Early recollections are probed mainly to elicit clients’ central preoccupations and problem themes that emerge in their responses to the career construction interview questions. The recollections often reflect the sequence of events that constitute clients’ life stories (Savickas, 2008). Cochran (2007, p. 5) maintains that “[at] best, one or more early recollections will offer a prototype for a plot of life and career. Perhaps more commonly, early recollections offer fragments of a larger story that must still be composed”. When people reflect on their lives in an attempt to uncover early recollections, they are actually engaging in intrapersonal communication, which Petroulakis (1984, p. 45) describes as “a presupposition for the development of all human relations and communication”. Counsellors and clients work together to recapture missing parts of these stories that may be useful in their attempts to co-construct alternative stories to clients’ ‘problem-saturated’ versions (Hester, 2004, p. 339).
Considering the three recollections technique from a person-centred perspective, Adler (1932) maintains that there is no such thing as ‘chance’ memories and that early recollections reflect the stories of clients’ lives. Clients often repeat stories to themselves to warn or comfort themselves, to keep themselves focused on their goals and to prepare themselves − through revisiting (drawing advice from) past experiences − for the future with a proven plan of action.
(The interested reader is referred to the original article for an elucidation of a case study that describes the technique and strategy alluded to below.)
Brief Discussion of the Case study

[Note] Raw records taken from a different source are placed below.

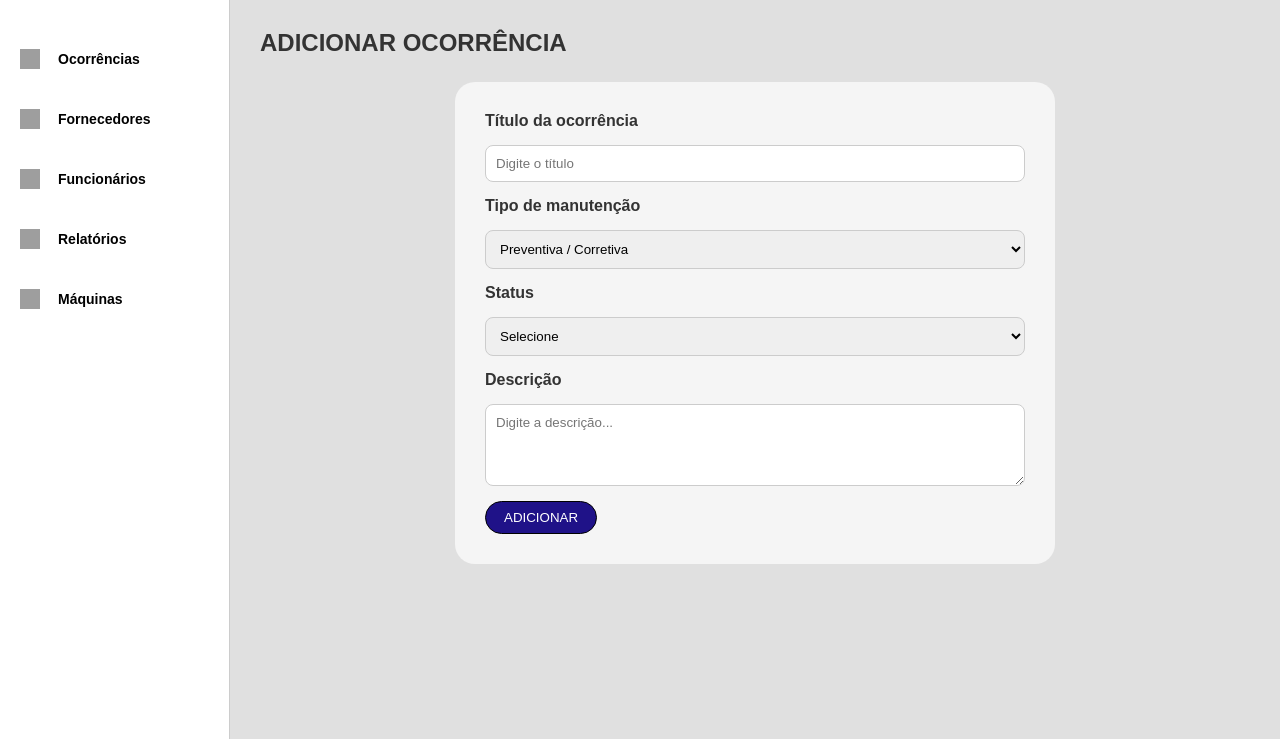
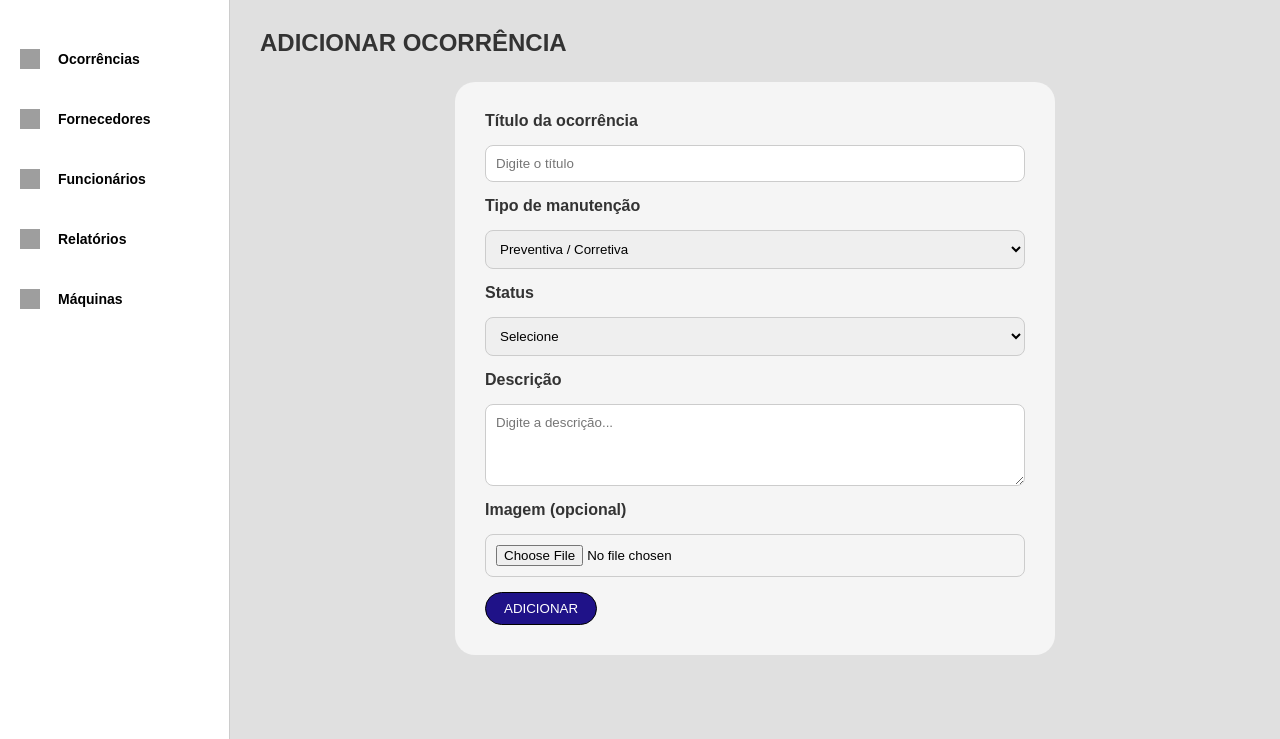
Before and after one commit to DaviBonelli/PI_FATEC_2025_4_SEMESTRE, a PHP site: page /adicionar_ocorrencia.php in a window 1280 px wide. Shown: the part 61-800 px from the top of the page. Run offline with PHP 8.4, Linux system fonts and the light colour scheme; data that the repository does not hold is empty; grey boxes are pictures that could not be loaded.

Commit message:
Ajustando código para adicionar imagem

```diff
--- a/Front-end/adicionar_ocorrencia.php
+++ b/Front-end/adicionar_ocorrencia.php
@@ -5,11 +5,13 @@ require 'bd.php';
 $usuario_id = $_SESSION['usuario_id'] ?? 0;
 $id = $_GET['id'] ?? null;
 $modo = $id ? 'editar' : 'adicionar';
+
 $dados = [
     'titulo' => '',
     'tipo' => '',
     'status' => '',
-    'descricao' => ''
+    'descricao' => '',
+    'imagem' => ''
 ];
 
 if ($id) {
@@ -17,7 +19,6 @@ if ($id) {
         $stmt = $pdo->prepare("SELECT * FROM ocorrencias WHERE id = :id");
         $stmt->execute([':id' => $id]);
         $dados = $stmt->fetch(PDO::FETCH_ASSOC);
-
         if (!$dados) {
             die("Ocorrência não encontrada.");
         }
@@ -31,31 +32,46 @@ if ($_SERVER['REQUEST_METHOD'] === 'POST') {
     $tipo = $_POST['tipo'] ?? '';
     $status = $_POST['status'] ?? '';
     $descricao = $_POST['descricao'] ?? '';
+    $imagem = $dados['imagem'];
+
+    if (isset($_FILES['imagem']) && $_FILES['imagem']['error'] !== UPLOAD_ERR_NO_FILE) {
+        $extensao = pathinfo($_FILES['imagem']['name'], PATHINFO_EXTENSION);
+        $nomeArquivo = uniqid('img_') . '.' . strtolower($extensao);
+        $diretorioUploads = __DIR__ . DIRECTORY_SEPARATOR . 'uploads' . DIRECTORY_SEPARATOR;
+        if (!is_dir($diretorioUploads)) mkdir($diretorioUploads, 0755, true);
+        $caminhoDestino = $diretorioUploads . $nomeArquivo;
+        if (move_uploaded_file($_FILES['imagem']['tmp_name'], $caminhoDestino)) {
+            $imagem = '../uploads/' . $nomeArquivo;
+        } else {
+            die("Erro ao fazer upload da imagem. Verifique se a pasta 'uploads' existe e tem permissão de escrita.");
+        }
+    }
 
     try {
         if ($id) {
             $stmt = $pdo->prepare("UPDATE ocorrencias
-                                   SET titulo = :titulo, tipo = :tipo, status = :status, descricao = :descricao
+                                   SET titulo = :titulo, tipo = :tipo, status = :status, descricao = :descricao, imagem = :imagem
                                    WHERE id = :id");
             $stmt->execute([
                 ':titulo' => $titulo,
                 ':tipo' => $tipo,
                 ':status' => $status,
                 ':descricao' => $descricao,
+                ':imagem' => $imagem,
                 ':id' => $id
             ]);
         } else {
-            $stmt = $pdo->prepare("INSERT INTO ocorrencias (usuario_id, titulo, tipo, status, descricao)
-                                   VALUES (:usuario_id, :titulo, :tipo, :status, :descricao)");
+            $stmt = $pdo->prepare("INSERT INTO ocorrencias (usuario_id, titulo, tipo, status, descricao, imagem)
+                                   VALUES (:usuario_id, :titulo, :tipo, :status, :descricao, :imagem)");
             $stmt->execute([
                 ':usuario_id' => $usuario_id,
                 ':titulo' => $titulo,
                 ':tipo' => $tipo,
                 ':status' => $status,
-                ':descricao' => $descricao
+                ':descricao' => $descricao,
+                ':imagem' => $imagem
             ]);
         }
-
         header('Location: ocorrencias.php');
         exit();
     } catch (PDOException $e) {
@@ -63,6 +79,7 @@ if ($_SERVER['REQUEST_METHOD'] === 'POST') {
     }
 }
 ?>
+
 <!DOCTYPE html>
 <html lang="pt-br">
 <head>
@@ -95,7 +112,7 @@ if ($_SERVER['REQUEST_METHOD'] === 'POST') {
                 <h2><?= strtoupper($modo) ?> OCORRÊNCIA</h2>
             </div>
 
-            <form method="POST" class="form-ocorrencia">
+            <form method="POST" enctype="multipart/form-data" class="form-ocorrencia">
                 <label for="titulo">Título da ocorrência</label>
                 <input type="text" id="titulo" name="titulo" placeholder="Digite o título" required
                        value="<?= htmlspecialchars($dados['titulo']) ?>">
@@ -118,6 +135,16 @@ if ($_SERVER['REQUEST_METHOD'] === 'POST') {
                 <label for="descricao">Descrição</label>
                 <textarea id="descricao" name="descricao" rows="4" placeholder="Digite a descrição..."><?= htmlspecialchars($dados['descricao']) ?></textarea>
 
+                <label for="imagem">Imagem (opcional)</label>
+                <input type="file" id="imagem" name="imagem" accept="image/*">
+
+                <?php if (!empty($dados['imagem'])): ?>
+                    <div class="imagem-preview">
+                        <p>Imagem atual:</p>
+                        <img src="<?= htmlspecialchars($dados['imagem']) ?>" alt="Imagem da ocorrência" style="max-width:200px; border-radius:8px;">
+                    </div>
+                <?php endif; ?>
+
                 <button type="submit"><?= $modo === 'editar' ? 'SALVAR ALTERAÇÕES' : 'ADICIONAR' ?></button>
             </form>
         </main>
--- a/Front-end/bd.php
+++ b/Front-end/bd.php
@@ -40,6 +40,7 @@ try {
         tipo VARCHAR(50) NOT NULL,
         status VARCHAR(50) NOT NULL,
         descricao TEXT,
+        imagem VARCHAR(255) NULL,
         data_criacao TIMESTAMP DEFAULT CURRENT_TIMESTAMP,
         FOREIGN KEY (usuario_id) REFERENCES usuarios(id)
     )");
```
Also changed, not shown: Front-end/style/ocorrencia.css (+53 -0 lines), Front-end/uploads/img_68fb98e10152a.jpeg (added), Front-end/uploads/img_68fb9da679fad.jpeg (added).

The data suggest that the use of early recollections is a promising strategy for involving clients in the design of their lives. The technique discussed here can enable the individuals concerned to understand themselves better, experience growth, discover themselves and find advice from within to help them solve fundamental personal problems. The technique can also assist clients to identify central life themes that can help them deal with problems and manage repeated transitions. Clients can be empowered to construct their own lives and (re-)write their life stories in collaboration with counsellors. In the process, they can regain self-respect and hope.
See original article